It is above all a political and positioning document, more than it is a policy proposal. But on policy, as foreshadowed, Paul wants to A) expand legal immigration now, emphasizing high-skilled labor; B) mandate "certified" border security (as determined by the Border Patrol and approved annually by Congress; C) set up a "bipartisan panel" (shudder) to "determine number of visas per year"; D) "admit we are not going to deport the millions of people who are currently here illegally"; E) specifically reject "a national ID card or mandatory E-Verify" system (yay!); and F) offer current unauthorized residents a "probationary" type of visa, allowing them to continue living and working in the country, while otherwise moving to the end of the immigration line, whatever that means in practice. They would not, as in other bipartisan immigration reforms currently being contemplated, have to pay a big fine.
Paul is not a member of the two bipartisan groups of congresspeople currently trying to hammer out comprehensive immigration reform, so his proposal as it relates to the current debate should, at most, be seen as an attempt to influence events from the outside, preferably in a direction that's lighter on the more punitive, database-driven direction that those talks are inevitably heading.
In fact, if I was a member of one of those groups, I might find myself irritated by Paul's solipsistic framing, such as: "Immigration Reform will not occur until Conservative Republicans, like myself, become part of the solution. I am here today to begin that conversation." Why, it's almost as if conservatives haven't been talking about immigration reform!
But the man is running for president, an exercise both in ego and policy-personalization, so it's no real surprise that Paul's speech was more concerned with style and signaling than substance.

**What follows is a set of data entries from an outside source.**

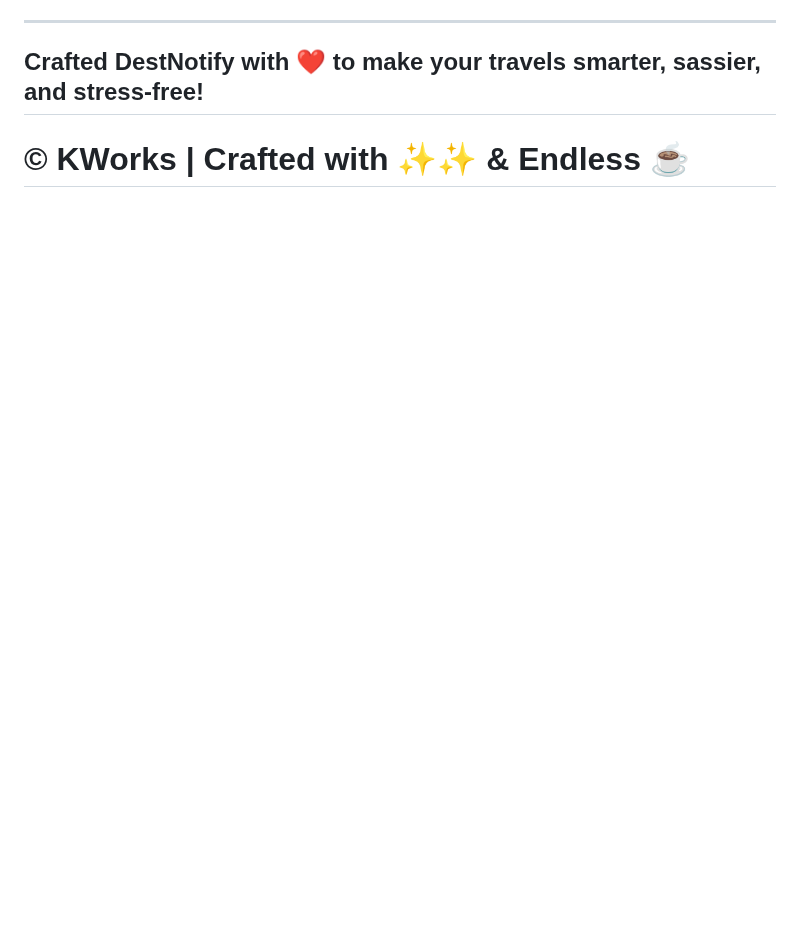
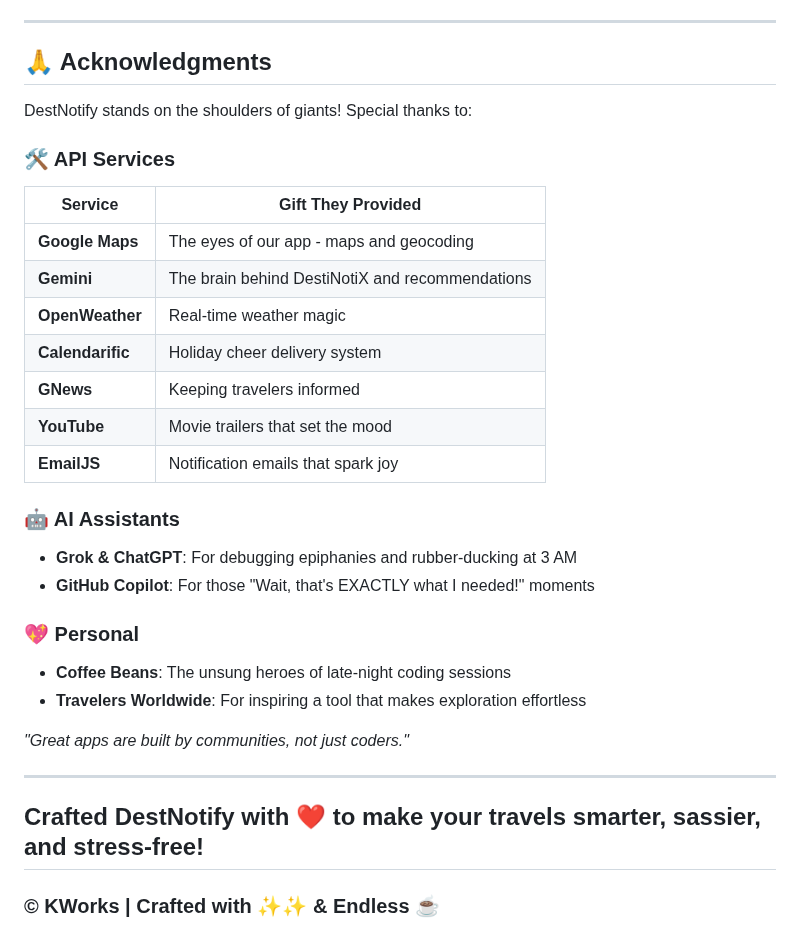
Before and after one commit to kamalkolisetty/DestNotify, a Markdown page: README.md, the part around one of its changes. Rendered like a GitHub page; blank space fills up the shorter version.

Commit message:
Update final -README.md

```diff
--- a/README.md
+++ b/README.md
@@ -489,8 +461,35 @@ DestNotify’s UI is a treat for the eyes! 📷
 
 ---
 
+## 🙏 Acknowledgments
+DestNotify stands on the shoulders of giants! Special thanks to:
+
+### 🛠️ API Services
+| Service | Gift They Provided |
+|---------|--------------------|
+| **Google Maps** | The eyes of our app - maps and geocoding |
+| **Gemini** | The brain behind DestiNotiX and recommendations |
+| **OpenWeather** | Real-time weather magic |
+| **Calendarific** | Holiday cheer delivery system |
+| **GNews** | Keeping travelers informed |
+| **YouTube** | Movie trailers that set the mood |
+| **EmailJS** | Notification emails that spark joy |
+
+### 🤖 AI Assistants
+- **Grok & ChatGPT**: For debugging epiphanies and rubber-ducking at 3 AM
+- **GitHub Copilot**: For those "Wait, that's EXACTLY what I needed!" moments
+
+### 💖 Personal
+- **Coffee Beans**: The unsung heroes of late-night coding sessions
+- **Travelers Worldwide**: For inspiring a tool that makes exploration effortless
+
+*"Great apps are built by communities, not just coders."*
+
+---
+
+
+
 ## Crafted DestNotify with ❤️ to make your travels smarter, sassier, and stress-free!
 
 
-
-# © KWorks | Crafted with ✨✨ & Endless ☕
+### © KWorks | Crafted with ✨✨ & Endless ☕
```
Also changed, not shown: other parts of README.md (+17 -45 lines).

He quoted Gabriel García Márquez and Pablo Neruda (!), made Seinfeld references, name-dropped Jaime Escalante, spoke the worst Spanglish this side of Michael Bloomberg, attempted once again to dress up his more libertarian approach in the mantle of Ronald Reagan (going so far as nicknaming his approach "Trust but verify"), repeated his recent warnings that the Republican Party needed to adapt or die, and sounded the kinds of pro-immigrant notes sorely lacking in the last two GOP presidential nominating seasons. Excerpt:
Republicans need to become parents of a new future with Latino voters or we will need to resign ourselves to permanent minority status.
The Republican Party has insisted for years that we stand for freedom and family values. I am most proud of my party when it stands for both.
The vast majority of Latino voters agree with us on these issues but Republicans have pushed them away with harsh rhetoric over immigration. [...]
That they have steadily drifted away from the GOP in each election says more about Republicans than it does about Hispanics. [...]
Somewhere along the line Republicans have failed to understand and articulate that immigrants are an asset to America, not a liability.
More after the jump, including a welcome section on education reform:
For the American Dream to be achievable for all, we have to have an educational system that believes that all students have the capability to succeed.
Unfortunately, the education establishment seems to casually discard Latinos, blacks, and others into crummy schools with no hope.
I argue that the struggle for a good education is the civil rights issue of our day. [...]
My dream is that we transform the education monopoly into a thriving, competitive environment where Hispanic students get to choose what school they attend and that no student is forgotten or ignored.
If nothing else, the exercise will complicate narratives that Paul and/or the Tea Party is reflexively hostile to immigrants, as evidenced by the fact that many journalists really really think so.